I’d been home for about 7 weeks when the show’s producers called, saying they were giving all the eliminated contestants a shot at getting back on the ranch. When I hung up the phone, I looked at my mom and announced, “I’m going to be the first female Biggest Loser.” And in April 2008, in front ofAmerica, it happened. I won, and it was the moment of a lifetime.
MY LIFE AFTER THE BIGGEST LOSER
I’d spent so much energy on losing weight, and now it was time to look at the bigger picture. I called Mark Koops, managing director of the company that produces the show, and asked if we could meet. And he said yes! I told him about all the women who e-mailed me thanking me for changing the consciousness ofAmerica–and I wanted to stay a part of that. Mark told me he’d been waiting for a woman to walk through his door who wanted to make a difference. Working with the show and other sponsors, I now speak at events and try to motivate women who want to change but don’t think they can.
My life with my family is completely different: We hike together now and enjoy healthy dinners. And my relationship with my mom is the best it’s ever been. Sure, we still have our ups and downs, but we’ve learned to talk through our conflicts. Every person in my family helps support my lifestyle. In fact, our first Christmas after I came home from the ranch, we took our holiday vacation toMexico, and to help me stay on track, my family created healthy menus for the trip and split up cooking duties. There wasn’t a gym around, so I did basketball drills with my brothers, and we danced on the patio after dinner. We even exchanged gifts that promoted health, like heart rate monitors and workout equipment. They really rallied behind me, and I’ll never stop drawing from that.

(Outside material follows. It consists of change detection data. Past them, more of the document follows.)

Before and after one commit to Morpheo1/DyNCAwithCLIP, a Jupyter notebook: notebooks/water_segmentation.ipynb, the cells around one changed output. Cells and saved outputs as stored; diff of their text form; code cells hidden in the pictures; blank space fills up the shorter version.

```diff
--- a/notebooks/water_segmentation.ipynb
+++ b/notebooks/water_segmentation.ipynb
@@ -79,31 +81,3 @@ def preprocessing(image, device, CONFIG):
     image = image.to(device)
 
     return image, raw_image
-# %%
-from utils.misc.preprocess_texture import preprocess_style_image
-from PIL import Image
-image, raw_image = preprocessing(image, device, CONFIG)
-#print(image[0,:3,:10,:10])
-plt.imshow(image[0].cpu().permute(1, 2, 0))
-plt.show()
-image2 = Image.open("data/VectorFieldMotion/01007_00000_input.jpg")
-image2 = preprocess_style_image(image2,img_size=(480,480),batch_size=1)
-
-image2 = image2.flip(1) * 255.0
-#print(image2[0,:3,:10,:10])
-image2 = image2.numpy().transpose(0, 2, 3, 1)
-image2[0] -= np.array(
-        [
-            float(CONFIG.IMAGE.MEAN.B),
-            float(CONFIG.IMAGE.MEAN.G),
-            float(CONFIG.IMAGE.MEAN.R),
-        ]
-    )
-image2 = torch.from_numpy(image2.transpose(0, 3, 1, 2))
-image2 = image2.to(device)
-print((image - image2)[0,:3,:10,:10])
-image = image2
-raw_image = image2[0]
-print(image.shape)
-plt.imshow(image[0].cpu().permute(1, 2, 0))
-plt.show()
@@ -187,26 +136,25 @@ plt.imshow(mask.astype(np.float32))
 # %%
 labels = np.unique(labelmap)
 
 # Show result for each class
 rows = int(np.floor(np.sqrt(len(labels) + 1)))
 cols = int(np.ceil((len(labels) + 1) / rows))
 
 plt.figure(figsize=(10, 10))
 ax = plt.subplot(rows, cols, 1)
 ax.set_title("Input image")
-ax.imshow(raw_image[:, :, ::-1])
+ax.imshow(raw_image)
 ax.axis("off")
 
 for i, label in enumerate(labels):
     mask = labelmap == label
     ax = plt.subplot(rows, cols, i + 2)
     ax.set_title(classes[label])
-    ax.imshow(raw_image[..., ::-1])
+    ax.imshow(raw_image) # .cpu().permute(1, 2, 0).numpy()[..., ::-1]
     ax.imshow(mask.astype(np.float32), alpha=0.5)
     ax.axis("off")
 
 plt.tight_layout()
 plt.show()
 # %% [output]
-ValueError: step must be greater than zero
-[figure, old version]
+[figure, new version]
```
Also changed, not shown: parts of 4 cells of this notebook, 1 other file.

Today I maintain my weight by finding balance. I eat the foods that I love, but I still keep a food journal in my handbag. And while I don’t spend endless hours at the gym, I do exercise in some way almost every day because it gives me energy, and I love how I feel afterward.
In the end, I’m just a normal person who experienced an extraordinary journey–one that happened to be on national television. I want to lead by example, and I’m an example of what believing in yourself truly means.